While he was replaced as the Blue Jays manager following the 2018 season, Gibbons still had one year left on his extension. As such, he served as an advisor for the team. Now that his contract has expired, Gibbons is looking to return to the bench once more.
Gibbons had moderate success during his time in Toronto. Over the course of his 11 seasons on the Blue Jays bench, he posted a 793-789 record, reaching the postseason twice. The Blue Jays were above .500 in five of those seasons, and won the 2015 AL East crown to end their 22 year postseason drought.
More from Call to the Pen
However, Gibbons was at odds with the front office by the end of his tenure. As the Blue Jays recognized their need to rebuild, Gibbons stated that he was not the manager for the job, as he did not want to integrate younger players into the lineup moving forward. Those sentiments led to his eventual ouster.
Those thoughts from 2018 could also limit the jobs that Gibbons would be interested in. Presumably, Gibbons would want to go to a team where he could win now, as opposed to guiding a younger roster through a rebuilding period. Yet, with managers such as Joe Girardi and Joe Maddon available, one has to wonder whether or not Gibbons will find the type of opportunity that he seeks.

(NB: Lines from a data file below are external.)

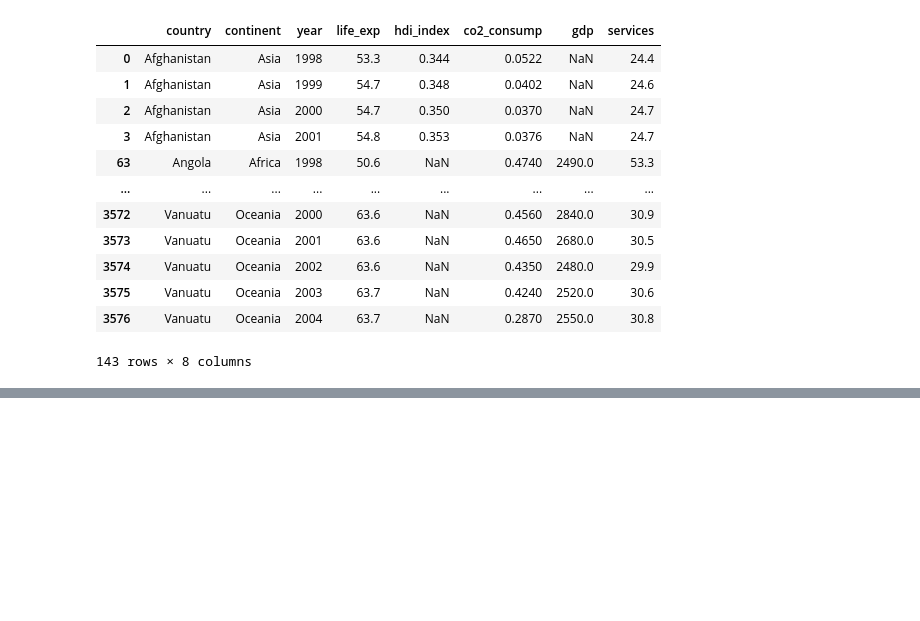
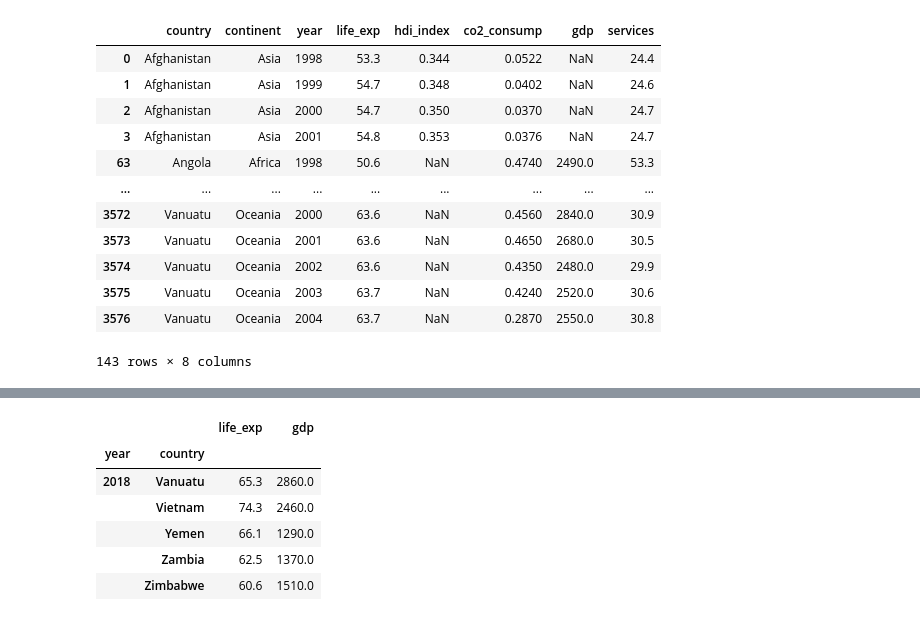
Before and after one commit to Hsrivastava19/Python-projects, a Jupyter notebook: World GDP Data Analysis/World GDP Data analysis.ipynb, the cells around one changed output, grey strips where cells are left out. Cells and saved outputs as stored; diff of their text form; code cells hidden in the pictures; blank space fills up the shorter version.

```diff
--- a/World GDP Data Analysis/World GDP Data analysis.ipynb
+++ b/World GDP Data Analysis/World GDP Data analysis.ipynb
@@ -199,0 +240,12 @@ Name: life_exp, Length: 175, dtype: float64
+# %%
+op=df.groupby(['year','country'])[['life_exp','gdp']].mean()
+# %%
+op.tail()
+# %% [output]
+|  |  | life_exp | gdp |
+| year | country |  |  |
+| 2018 | Vanuatu | 65.3 | 2860.0 |
+|  | Vietnam | 74.3 | 2460.0 |
+|  | Yemen | 66.1 | 1290.0 |
+|  | Zambia | 62.5 | 1370.0 |
+|  | Zimbabwe | 60.6 | 1510.0 |
```
Also changed, not shown: parts of 21 cells of this notebook.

That is not a slight on Gibbons. He has proven to be a solid manager, one that his players love. He is the type that will stand up for his players no matter what, instilling confidence that the end result will be there. Gibbons has dealt with major egos before, having managed the likes of Jose Bautista, Marcus Stroman, and Troy Tulowitzki, amongst others. Yes, he has his flaws, and can be formulaic when it comes to his bullpen usage, but there is no such thing as the perfect manager. Gibbons, despite those issues, is certainly better than one would think based on his record.
Want your voice heard? Join the Call To The Pen team!Write for us!
John Gibbons helped bring the Toronto Blue Jays back to the postseason, and has a solid resume. While he may not be the most exciting option, he is a good manager that deserves another opportunity.